How smartphone and chipmakers are accelerating their shift into Artificial Intelligence
Flattening smartphone growth and the promise of using Artificial Intelligence (AI) to enhance user services are increasingly spurring smartphone companies to focus more on producing AI-powered applications on people’s mobile devices.
‘With the advantages machine learning brings to mobile devices, it’s hard not to see this as the future of mobile computing.’ – Dom Galeon, writer, Futurism
Here’s a look at a few developments showing the increase in AI in phones.
Samsung’s investment in AI
Samsung announced Wednesday that it is planning to invest about USD 22 billion into research over the next three years on emerging technologies including AI, 5G and electronic components for cars and bio-pharmaceuticals. The company will also increase its number of AI researchers to 1,000 across the globe, as part of 40,000 new hires over the same time period.
This move will allow the company to diversify from producing phones and chips and take advantage of innovations in emerging technologies.
RELATED: AI will disrupt the world as we know it: Anastassia Lauterbach
The company explains its commitment to AI research on its website:
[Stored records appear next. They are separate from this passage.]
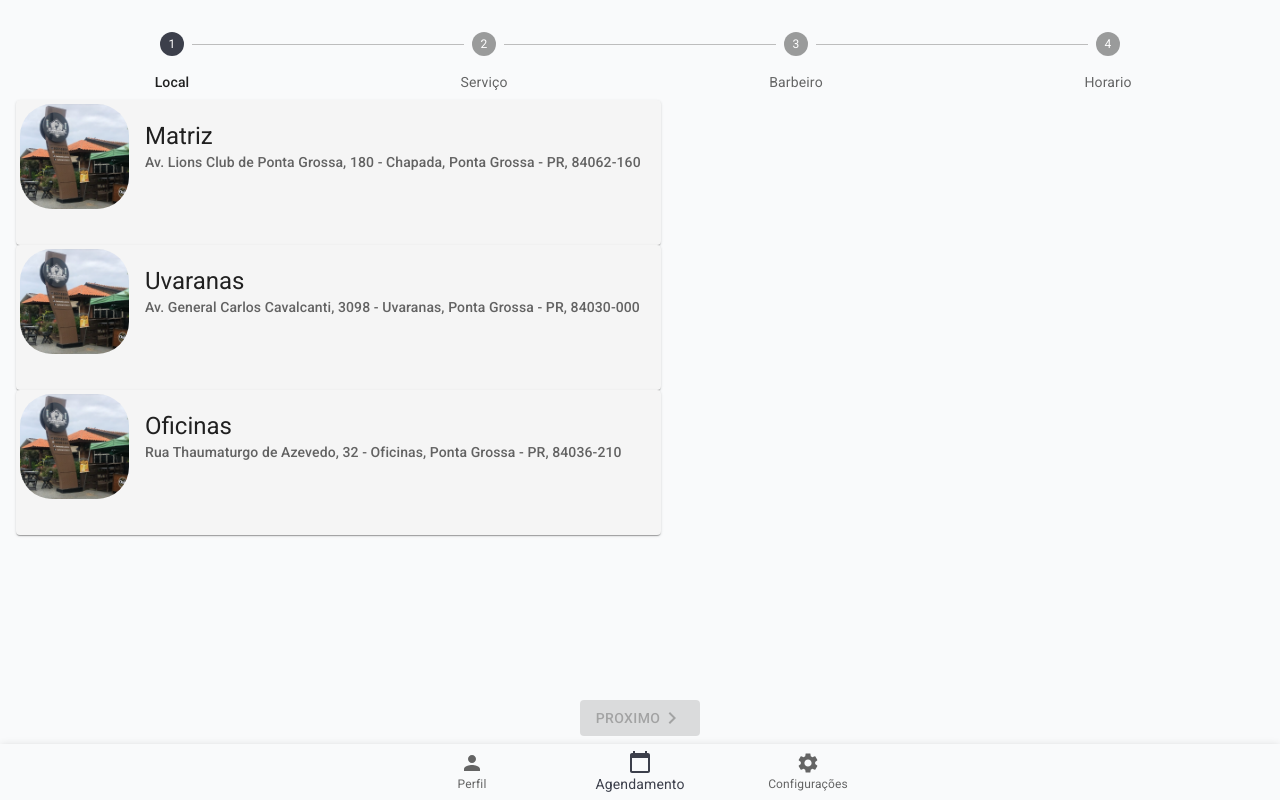
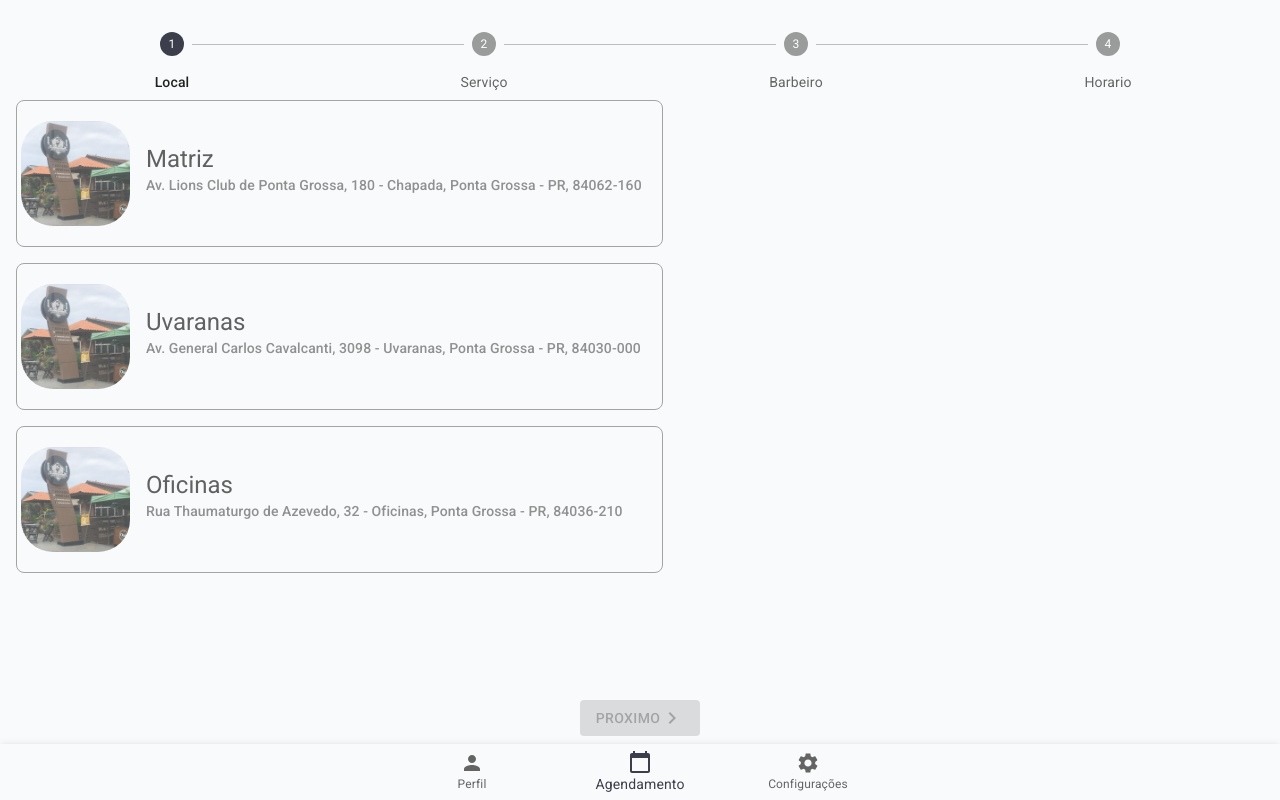
Before and after one commit to 21lucasmessias/bs_front, a React (Vite) app: page / in a window 1280 px wide. Both pictures are taken after a click on the button "Agendamento". Built offline with nearby package versions, Linux system fonts and the light colour scheme.

Commit message:
fix: cagadas do ramon

```diff
--- a/src/components/scheduler/Locale.tsx
+++ b/src/components/scheduler/Locale.tsx
@@ -20,12 +20,19 @@ export function CardLocale({ nextStep }: SchedulerRouteParams) {
     };
 
     return (
-        <Box>
+        <Box sx={{ display: 'flex', flexDirection: 'column', gap: '1rem' }}>
             {LocaleData.map(({ name, address, image }, idx) => {
                 return (
-                    <Card sx={{ backgroundColor: localeSelected === idx ? 'primary.light' : 'secondary.main' }}>
+                    <Card
+                        sx={{
+                            opacity: localeSelected === idx ? 1 : 0.7,
+                            boxShadow: 'none',
+                            border: '1px solid gray',
+                            borderRadius: '8px',
+                        }}
+                    >
                         <CardActionArea onClick={() => handleLocaleSelect(idx)}>
-                            <Box sx={{ display: 'flex', height: 145, padding: 0.5 }}>
+                            <Box sx={{ display: 'flex', alignItems: 'center', height: 145, padding: 0.5 }}>
                                 <CardMedia
                                     component="img"
                                     sx={{ width: 109, height: 105, borderRadius: 8 }}
```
“At Samsung Research, we are developing innovative Artificial Intelligence (AI) technologies to enhance current business and open up new business opportunities, with the ultimate goal of enhancing human life and contributing to the society.”
According to the website, AI research includes looking into developments in virtual personal assistants, which would allow conversations between devices and users (and would likely build on its existing Bixby personal assistant), as well as visual understanding, which would analyze images to provide timely information to users, and on-device AI, which could help reduce latency and ensure privacy.
The growth of chips with AI
Smartphone Applications Processors (AP)s with on-device AI functionality grew almost threefold year over year in Q1 2018, according to a recent market research report from Strategy Analytics.
“Apple, HiSilicon, Qualcomm and Samsung LSI were the prime beneficiaries of AI’s take off in smartphone APs in Q1 2018, addressing the AI chip market with multiple approaches, including dedicated AI IP blocks and repurposed DSP & GPU combination,” explains Stuart Robinson, Executive Director of the Strategy Analytics Handset Component Technologies service.
RELATED: How to govern AI to make it a force for good: Harvard’s Urs Gasser
“Key AI smartphone APs include Apple A11 Bionic, HiSilicon Kirin 970, Qualcomm Snapdragon 845/835 and Samsung Exynos 9810,” he continues. “Strategy Analytics feels that AI’s full potential is yet to be realized in smartphones and AI will ignite the architecture innovation in smartphone APs in the coming days.”
What it means for consumers
Smartphones are increasingly incorporating AI with the idea of performing services including acting as a personal assistant, improving camera settings, translating languages, adding security and providing automatic customization based on a user’s behavior.
Among other examples, Apple’s iPhone X uses Face ID, an AI facial recognition software to identify a user’s face for security, and its “AI iPhone” and iOS 12 will use Siri to personalize the device.
Huawei uses an AI chip in devices including the Mate 10 Pro and the Honor View 10 for features related to imaging, power efficiency and security.
And Google uses AI on its Android mobile operation system to perform services related to its imaging capabilities and photo apps and to extend the phone’s battery life. There’s also Google’s AI assistant, which will even make phone calls (see video below).
As Dom Galeon, a writer for Futurism wrote in an article published at the World Economic Forum, “With the advantages machine learning brings to mobile devices, it’s hard not to see this as the future of mobile computing.”
The big picture
AI integration into more and more items people use on a regular basis can offer many opportunities to improve people’s lives. But it also raises security, privacy and ethical issues.
Understanding these issues and taking steps to resolve them were topics of discussion at the recent ITU Global Symposium for Regulators as well as the AI for Good Global Summit.